• The military employs more and more drone aircraft to survey the battlefield and strike targets in Afghanistan, although their performance is less impressive than officially portrayed. Some crash or collide, forcing American troops to undertake risky retrieval missions before the Taliban can claim the drone’s weaponry.
• The Central Intelligence Agency has expanded paramilitary operations inside Afghanistan. The units launch ambushes, order airstrikes and conduct night raids. From 2001 to 2008, the C.I.A. paid the budget of Afghanistan’s spy agency and ran it as a virtual subsidiary.
If anyone thought that the NATO helicopters have been crashing from pistol and AK-47 fire, they were fooling themselves and not very well versed in recent Afghanistan history. Every revelation in these bullet points are either open source or common sense. And if anyone’s surprised that drones malfunction on occasion and the Pentagon isn’t enthusiastic about sending out news releases when they do, then those readers will really want to go back to the sports and arts pages of the New York Times and trouble themselves no further.
Essentially, the takeaways from the release is that Afghanistan turned into a hard slog years ago, which anyone paying any sort of attention already knows. The irony here is that, at least in the New York Times version, the war cost us $300 billion and underfunded:
The documents — some 92,000 reports spanning parts of two administrations from January 2004 through December 2009 — illustrate in mosaic detail why, after the United States has spent almost $300 billion on the war in Afghanistan, the Taliban are stronger than at any time since 2001. …
The archive is a vivid reminder that the Afghan conflict until recently was a second-class war, with money, troops and attention lavished on Iraq while soldiers and Marineslamented that the Afghans they were training were not being paid.
Well, which is it? Underfunded or too expensive?

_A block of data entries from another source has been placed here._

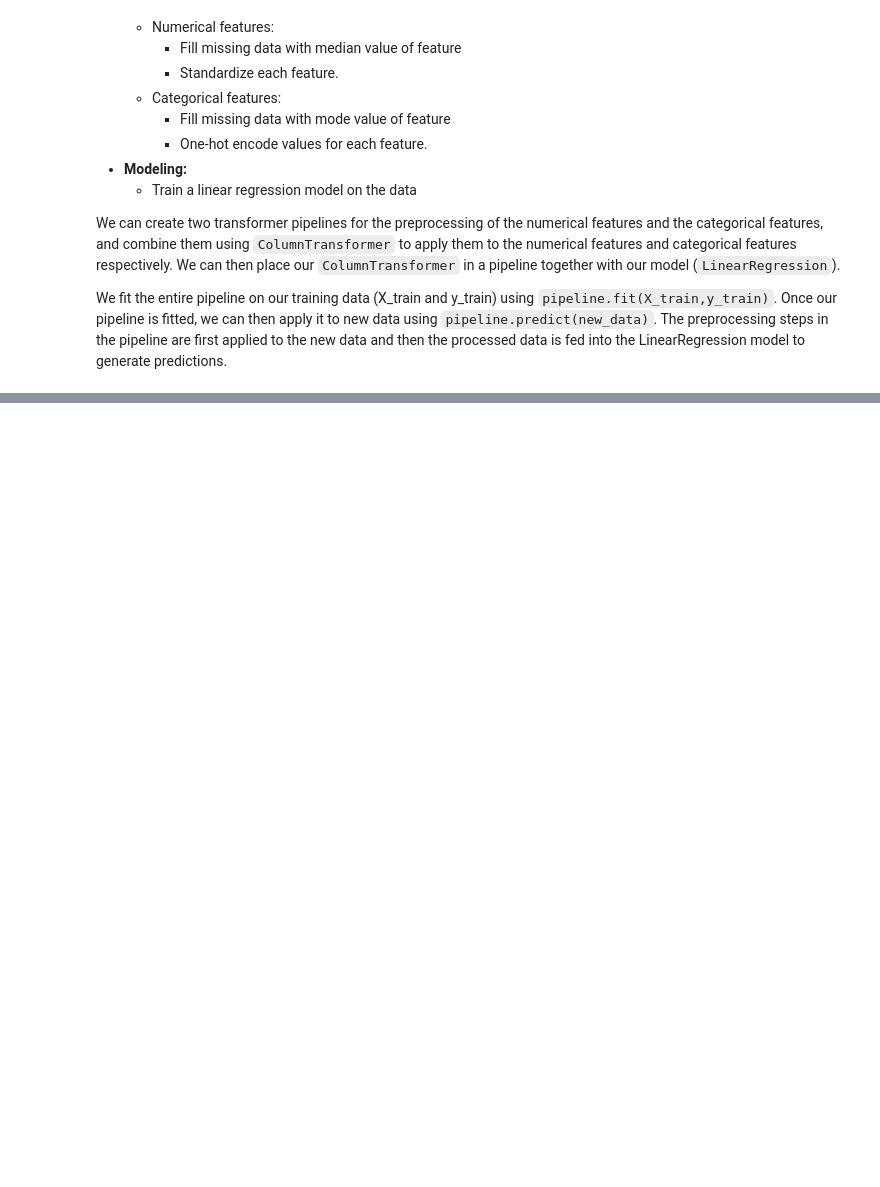
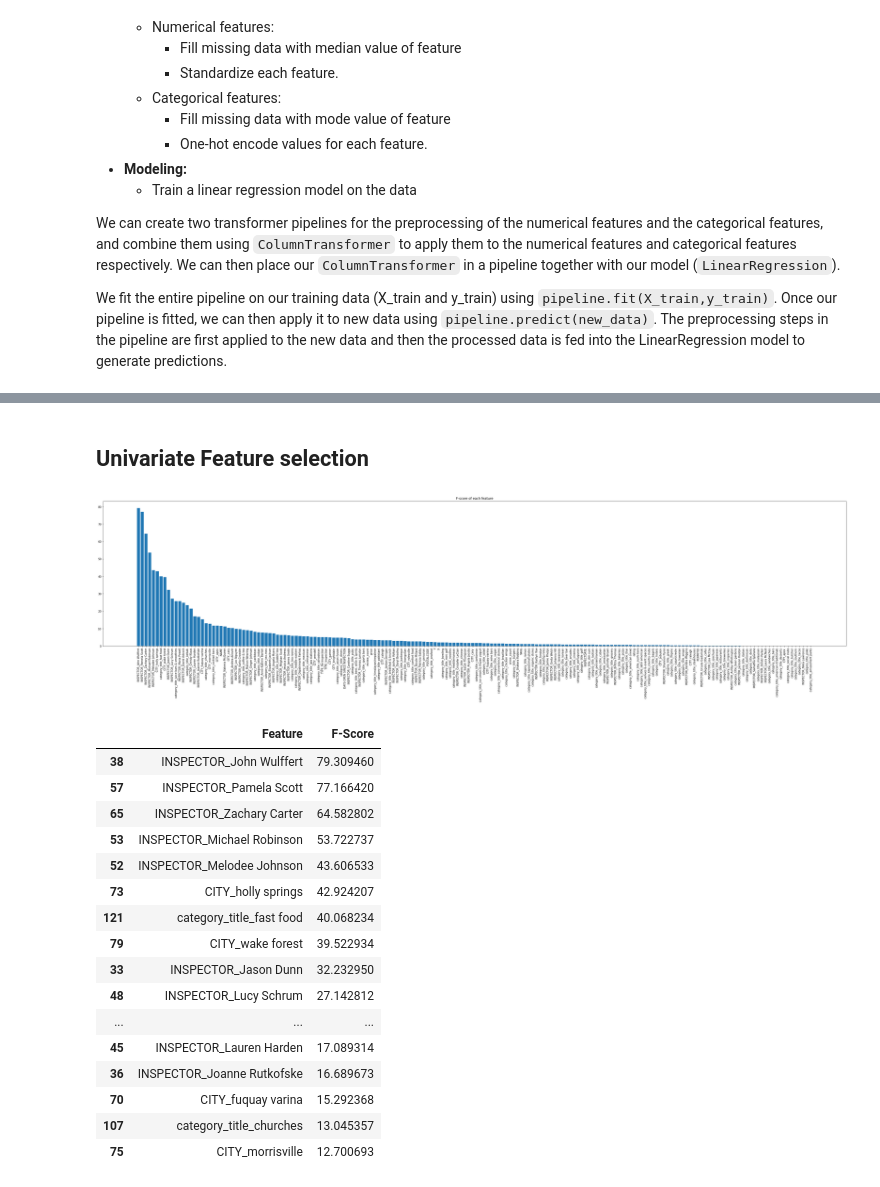
Before and after one commit to shyamal-anadkat/wake-county-food-inspections-analysis, a Jupyter notebook: Wake County -- Restaurant Food Inspections Analysis [AIPI510].ipynb, the cells around one changed output, grey strips where cells are left out. Drawn from its saved outputs; the diff is of its cells as text; code cells hidden in the pictures; blank space fills up the shorter version.

```diff
--- a/Wake County -- Restaurant Food Inspections Analysis [AIPI510].ipynb
+++ b/Wake County -- Restaurant Food Inspections Analysis [AIPI510].ipynb
@@ -248,7 +250,6 @@ aggregate_violations(rest_violation.copy())
 | 36886 | 4092300294 | 2021-08-12 | 0 | False |
 36887 rows × 4 columns
 # %%
-
 pd.set_option('display.max_columns', None)
 
 def create_feature_table(rest_inspect, rest_df, rest_violation, temp_df, score_legend, crime_df, yelp_df):
@@ -311,9 +312,9 @@ def create_feature_table(rest_inspect, rest_df, rest_violation, temp_df, score_l
 
     return finale
 
-train = create_feature_table(rest_inspect.copy(), rest_df.copy(), rest_violation.copy(), temp_df.copy(), score_legend.copy(), crime_df.copy(), yelp_df.copy())
-print(train.shape)
-train.head()
+finale = create_feature_table(rest_inspect.copy(), rest_df.copy(), rest_violation.copy(), temp_df.copy(), score_legend.copy(), crime_df.copy(), yelp_df.copy())
+print(finale.shape)
+finale.head()
 # %% [output]
 True     5301
 False     917
@@ -481 +435,41 @@ display(X_test.head())
+# %% [markdown]
+## Univariate Feature selection
+# %%
+def univariate_feature_selection(X_train, y_train):
+    # Evaluate features using ANOVA (score_func = f_classif)
+    ftest = SelectKBest(score_func=f_classif, k='all')
+    ftest.fit(X_train,y_train)
+    f_scores = pd.DataFrame(ftest.scores_)
+    dfcolumns = pd.DataFrame(X_train.columns)
+    f_scores = pd.concat([dfcolumns,f_scores],axis=1)
+    f_scores.columns = ['Feature','F-Score']
+    f_scores = f_scores.sort_values(by='F-Score',ascending=False)
+
+    # Plot scores
+    plt.figure(figsize=(50,10))
+    plt.bar(x=f_scores['Feature'],height=f_scores['F-Score'])
+    plt.xticks(rotation=90)
+    plt.title('F-score of each feature')
+    plt.show()
+    display(f_scores.head(20))
+univariate_feature_selection(X_train, y_train)
+# %% [output]
+[figure, added]
+|  | Feature | F-Score |
+| 38 | INSPECTOR_John Wulffert | 79.309460 |
+| 57 | INSPECTOR_Pamela Scott | 77.166420 |
+| 65 | INSPECTOR_Zachary Carter | 64.582802 |
+| 53 | INSPECTOR_Michael Robinson | 53.722737 |
+| 52 | INSPECTOR_Melodee Johnson | 43.606533 |
+| 73 | CITY_holly springs | 42.924207 |
+| 121 | category_title_fast food | 40.068234 |
+| 79 | CITY_wake forest | 39.522934 |
+| 33 | INSPECTOR_Jason Dunn | 32.232950 |
+| 48 | INSPECTOR_Lucy Schrum | 27.142812 |
+| ... | ... | ... |
+| 45 | INSPECTOR_Lauren Harden | 17.089314 |
+| 36 | INSPECTOR_Joanne Rutkofske | 16.689673 |
+| 70 | CITY_fuquay varina | 15.292368 |
+| 107 | category_title_churches | 13.045357 |
+| 75 | CITY_morrisville | 12.700693 |
 # %%
```
Also changed, not shown: parts of 11 cells of this notebook.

It could be both, I suppose, but it’s hard to argue that Afghanistan is a “second-class war” while complaining about the amount of money that has gone into it.
My suggestion would be to stick with the Long War Journal. Readers of LWJ knew about most or all of this as it happened, not in a leak out of Sweden years later.